◆ Action item
Apart from the pictures, print the data below exactly as given.

◆ Source information
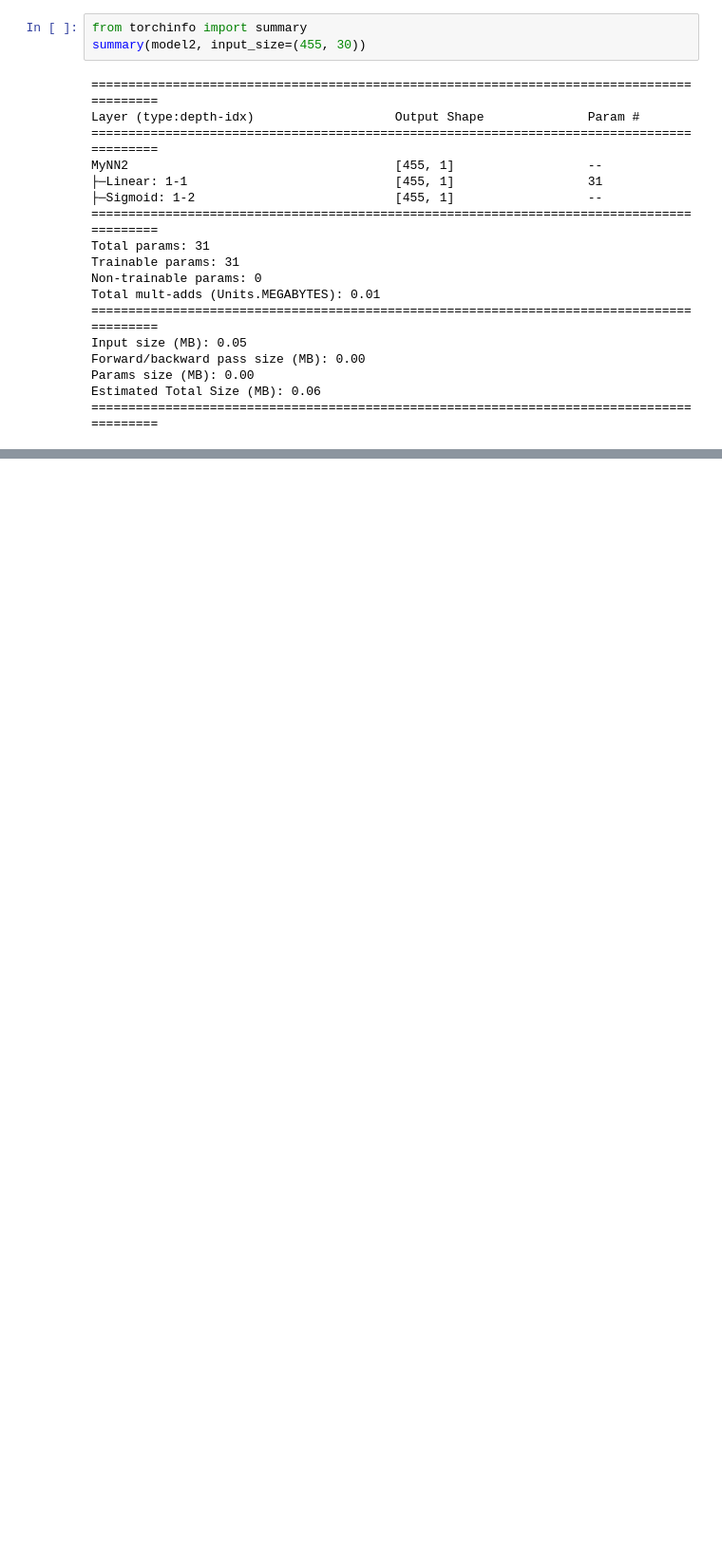
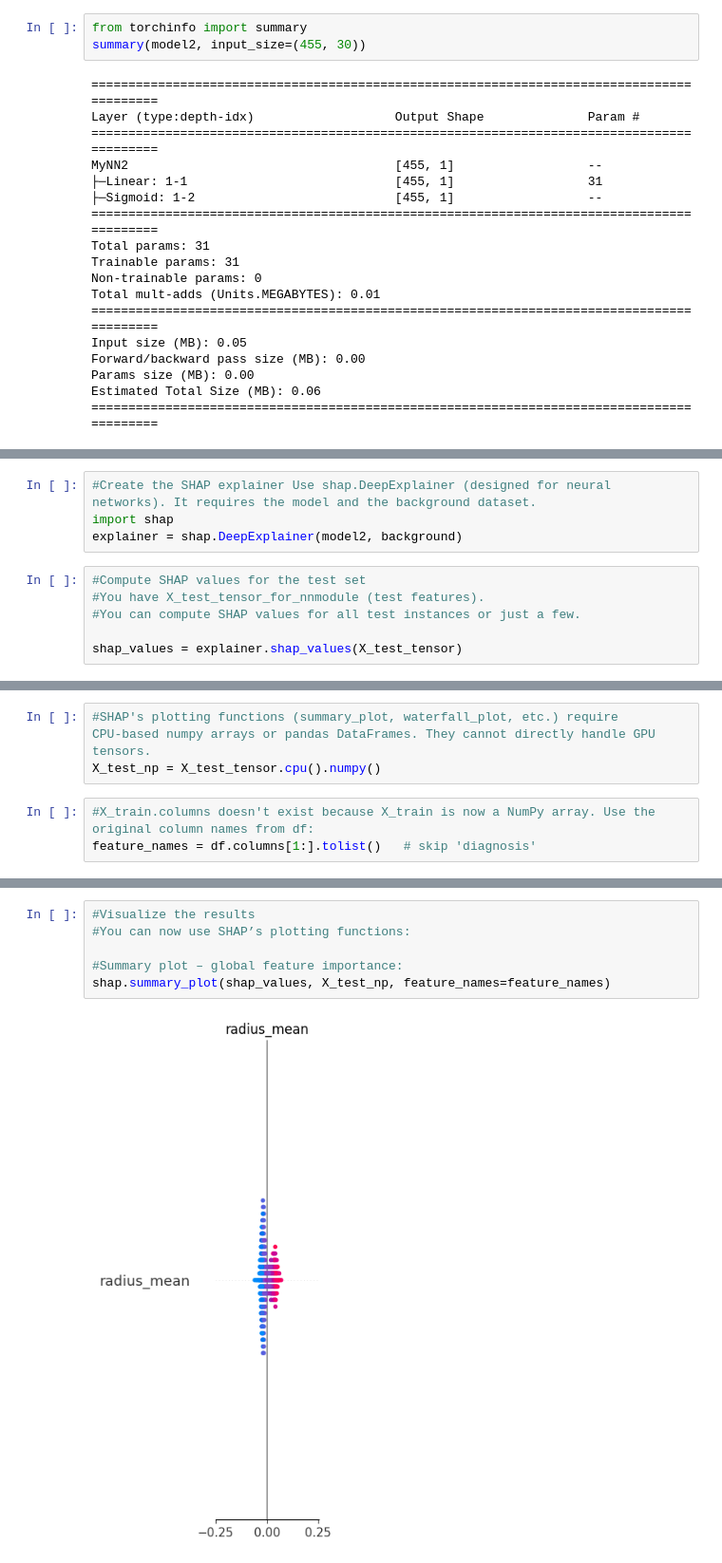
Before and after one commit to Zaki2409/AI-Engineer-Hands-on, a Jupyter notebook: Pytorch_NN_Training_Pipeline.ipynb, the cells around one changed output, grey strips where cells are left out. Shown at 95% size. Drawn from its saved outputs; the diff is of its cells as text; blank space fills up the shorter version.

Commit message:
Model observeability using  SHAP

```diff
--- a/Pytorch_NN_Training_Pipeline.ipynb
+++ b/Pytorch_NN_Training_Pipeline.ipynb
@@ -494,0 +415,10 @@ Estimated Total Size (MB): 0.06
+# %%
+#Create the SHAP explainer Use shap.DeepExplainer (designed for neural networks). It requires the model and the background dataset.
+import shap
+explainer = shap.DeepExplainer(model2, background)
+# %%
+#Compute SHAP values for the test set
+#You have X_test_tensor_for_nnmodule (test features).
+#You can compute SHAP values for all test instances or just a few.
+
+shap_values = explainer.shap_values(X_test_tensor)
@@ -494,0 +428,6 @@ Estimated Total Size (MB): 0.06
+# %%
+#SHAP's plotting functions (summary_plot, waterfall_plot, etc.) require CPU‑based numpy arrays or pandas DataFrames. They cannot directly handle GPU tensors.
+X_test_np = X_test_tensor.cpu().numpy()
+# %%
+#X_train.columns doesn't exist because X_train is now a NumPy array. Use the original column names from df:
+feature_names = df.columns[1:].tolist()   # skip 'diagnosis'
@@ -494,0 +445,8 @@ Estimated Total Size (MB): 0.06
+# %%
+#Visualize the results
+#You can now use SHAP’s plotting functions:
+
+#Summary plot – global feature importance:
+shap.summary_plot(shap_values, X_test_np, feature_names=feature_names)
+# %% [output]
+[figure, added]
```
Also changed, not shown: parts of 27 cells of this notebook.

◆ Solution to the problem
Before and after one commit to Zaki2409/AI-Engineer-Hands-on, a Jupyter notebook: Pytorch_NN_Training_Pipeline.ipynb, the cells around one changed output, grey strips where cells are left out. Shown at 95% size. Drawn from its saved outputs; the diff is of its cells as text; blank space fills up the shorter version.

Commit message:
Model observeability using  SHAP

```diff
--- a/Pytorch_NN_Training_Pipeline.ipynb
+++ b/Pytorch_NN_Training_Pipeline.ipynb
@@ -494,0 +415,10 @@ Estimated Total Size (MB): 0.06
+# %%
+#Create the SHAP explainer Use shap.DeepExplainer (designed for neural networks). It requires the model and the background dataset.
+import shap
+explainer = shap.DeepExplainer(model2, background)
+# %%
+#Compute SHAP values for the test set
+#You have X_test_tensor_for_nnmodule (test features).
+#You can compute SHAP values for all test instances or just a few.
+
+shap_values = explainer.shap_values(X_test_tensor)
@@ -494,0 +428,6 @@ Estimated Total Size (MB): 0.06
+# %%
+#SHAP's plotting functions (summary_plot, waterfall_plot, etc.) require CPU‑based numpy arrays or pandas DataFrames. They cannot directly handle GPU tensors.
+X_test_np = X_test_tensor.cpu().numpy()
+# %%
+#X_train.columns doesn't exist because X_train is now a NumPy array. Use the original column names from df:
+feature_names = df.columns[1:].tolist()   # skip 'diagnosis'
@@ -494,0 +445,8 @@ Estimated Total Size (MB): 0.06
+# %%
+#Visualize the results
+#You can now use SHAP’s plotting functions:
+
+#Summary plot – global feature importance:
+shap.summary_plot(shap_values, X_test_np, feature_names=feature_names)
+# %% [output]
+[figure, added]
```
Also changed, not shown: parts of 27 cells of this notebook.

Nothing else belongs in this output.